  • Reverse-transcriptase — Transcriptase inverse Transcriptase inverse Général Synonymes EC …   Wikipédia en Français

  • Reverse transcriptase — Transcriptase inverse Transcriptase inverse Général Synonymes EC …   Wikipédia en Français

  • reverse transcriptase — n. an enzyme that makes DNA from RNA, found in retroviruses and widely used in recombinant DNA technology: cf. TRANSCRIPTASE …   English World dictionary

  • reverse transcriptase — reverse transcriptase. См. ревертаза. (Источник: «Англо русский толковый словарь генетических терминов». Арефьев В.А., Лисовенко Л.А., Москва: Изд во ВНИРО, 1995 г.) …   Молекулярная биология и генетика. Толковый словарь.

  • Reverse transcriptase — The enzyme that permits the human immunodeficiency virus (HIV) and other retroviruses to use their viral RNA as a template to make DNA. Reverse transcriptase is so named because it reverses the usual transcription of DNA into RNA and lets RNA be… …   Medical dictionary

  • reverse transcriptase — an enzyme, found mainly in retroviruses, that catalyses the synthesis of DNA from RNA. It enables the viral RNA to be integrated into the host DNA. Reverse transcriptase inhibitors are antiviral drugs that inhibit this process; they include… …   The new mediacal dictionary

  • reverse transcriptase — reverse′ tran•scrip′tase [[t]trænˈskrɪp teɪs, teɪz[/t]] n. biochem. a retrovirus enzyme that synthesizes DNA from viral RNA, the reverse of the usual DNA to RNA replication: used in genetic engineering • Etymology: 1970–75 …   From formal English to slang

  • reverse transcriptase — (RT) An RNA dependent DNA polymerase that uses a viral RNA genome as a template to form a DNA copy; this is a reverse of the normal flow of genetic information, which proceeds from DNA to RNA …   Dictionary of microbiology

  • reverse transcriptase — RNA directed DNA polymerase. Enzyme first discovered in retroviruses, that can construct double stranded DNA molecules from the single stranded RNA templates of their genomes. Reverse transcription now appears also to be involved in movement of… …   Dictionary of molecular biology

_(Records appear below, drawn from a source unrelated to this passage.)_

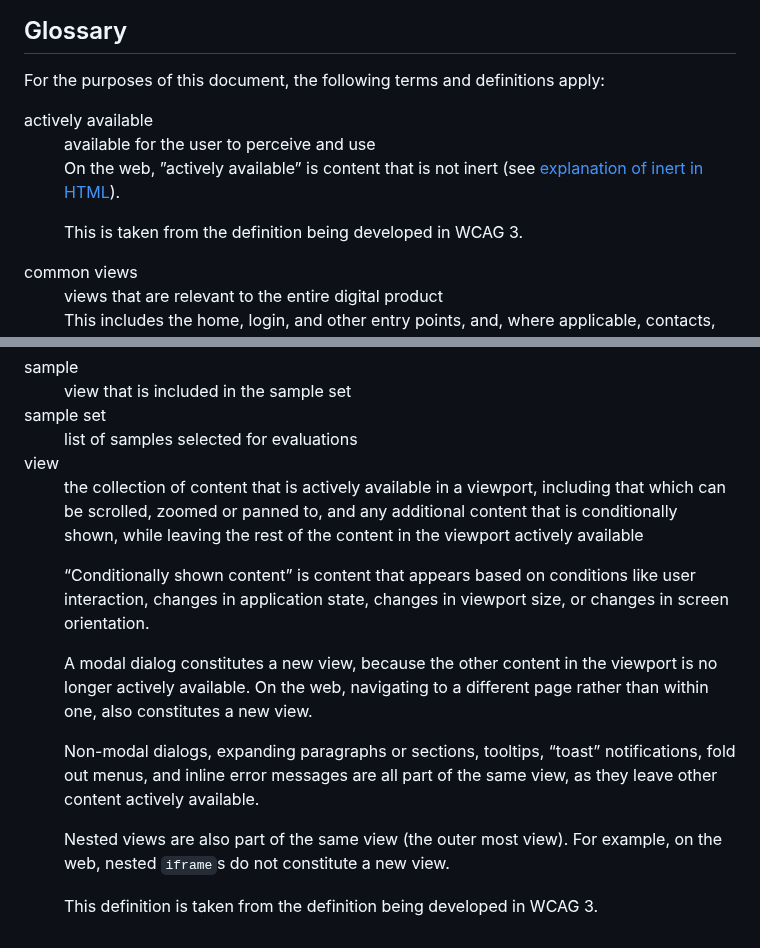
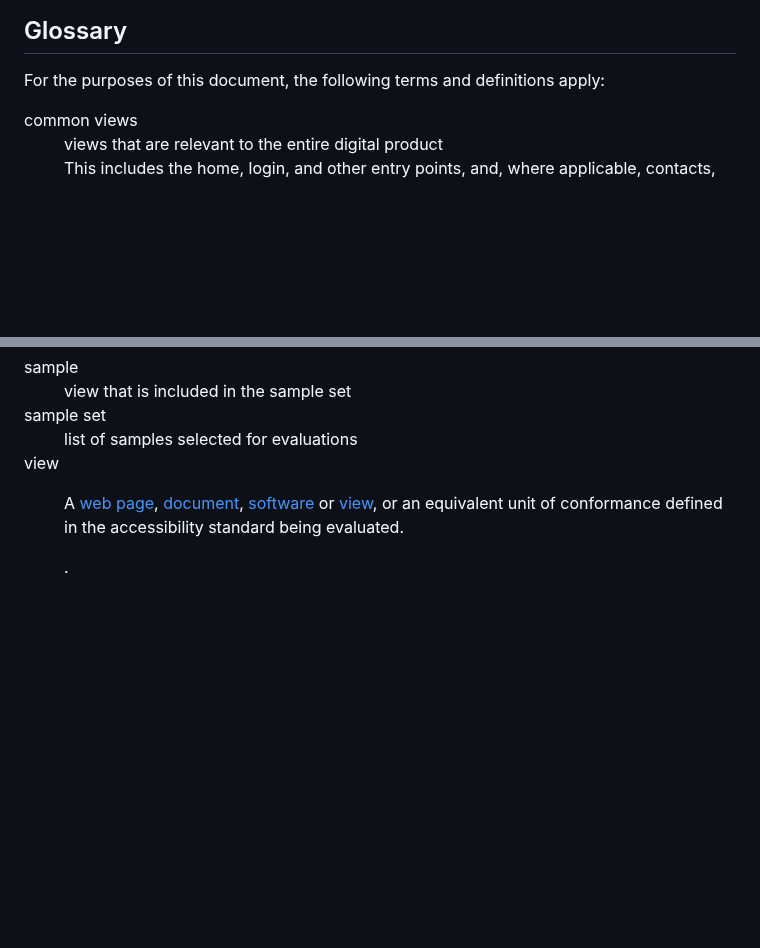
Before and after one commit to w3c/wai-wcag-em, a Markdown page: glossary.md, 2 parts joined by grey strips. Rendered like a GitHub page; blank space fills up the shorter version.

Commit message:
use new view def
Signed-off-by: Hidde de Vries <hidde@hiddedevries.nl>

```diff
--- a/glossary.md
+++ b/glossary.md
@@ -3,11 +3,6 @@
 For the purposes of this document, the following terms and definitions apply:
 
 <dl>
-  <dt><dfn id="dfn-actively-available"> actively available</dfn></dt>
-  <dd>available for the user to perceive and use
-    <p class="note">On the web, ”actively available” is content that is not inert (see <a href="https://html.spec.whatwg.org/multipage/interaction.html#inert-subtrees">explanation of inert in HTML</a>).</p>
-    <p class="note">This is taken from the definition being developed in WCAG 3.</p>
-  </dd>
 <dt><dfn  id="dfn-common-views">common views</dfn></dt>
 <dd>views that are relevant to the entire digital product
 
@@ -45,11 +40,6 @@ For the purposes of this document, the following terms and definitions apply:
 
 <dt><dfn id="dfn-view">view</dfn></dt>
 <dd>
-  <p>the collection of content that is <a>actively available</a> in a viewport, including that which can be scrolled, zoomed or panned to, and any additional content that is conditionally shown, while leaving the rest of the content in the viewport actively available</p>
-  <p class="note">“Conditionally shown content” is content that appears based on conditions like user interaction, changes in application state, changes in viewport size, or changes in screen orientation.</p>
-  <p class="example">A modal dialog constitutes a new view, because the other content in the viewport is no longer actively available. On the web, navigating to a different page rather than within one, also constitutes a new view. </p>
-  <p class="example">Non-modal dialogs, expanding paragraphs or sections, tooltips, “toast” notifications, fold out menus, and inline error messages are all part of the same view, as they leave other content actively available. </p>
-  <p class="example">Nested views are also part of the same view (the outer most view). For example, on the web, nested <code>iframe</code>s do not constitute a new view.</p>
-  <p class="note">This definition is taken from the definition being developed in WCAG 3.</p>
+  <p><p>A <a href="https://www.w3.org/TR/WCAG22/#dfn-web-page-s">web page</a>, <a href="https://www.w3.org/TR/wcag2ict-22/#document">document</a>, <a href="https://www.w3.org/TR/wcag2ict-22/#software">software</a> or <a href="https://www.w3.org/TR/wcag-3.0/#dfn-view">view</a>, or an equivalent unit of conformance defined in the accessibility standard being evaluated.</p>.
 </dd>
 </dl>
```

  • reverse transcriptase — /tran skrip tays, tayz/, Biochem. a retrovirus enzyme that synthesizes DNA from viral RNA, the reverse of the usual DNA to RNA replication: used in genetic engineering to clone genes from RNA strands. [1970 75; TRANSCRIPT + ASE] * * * …   Universalium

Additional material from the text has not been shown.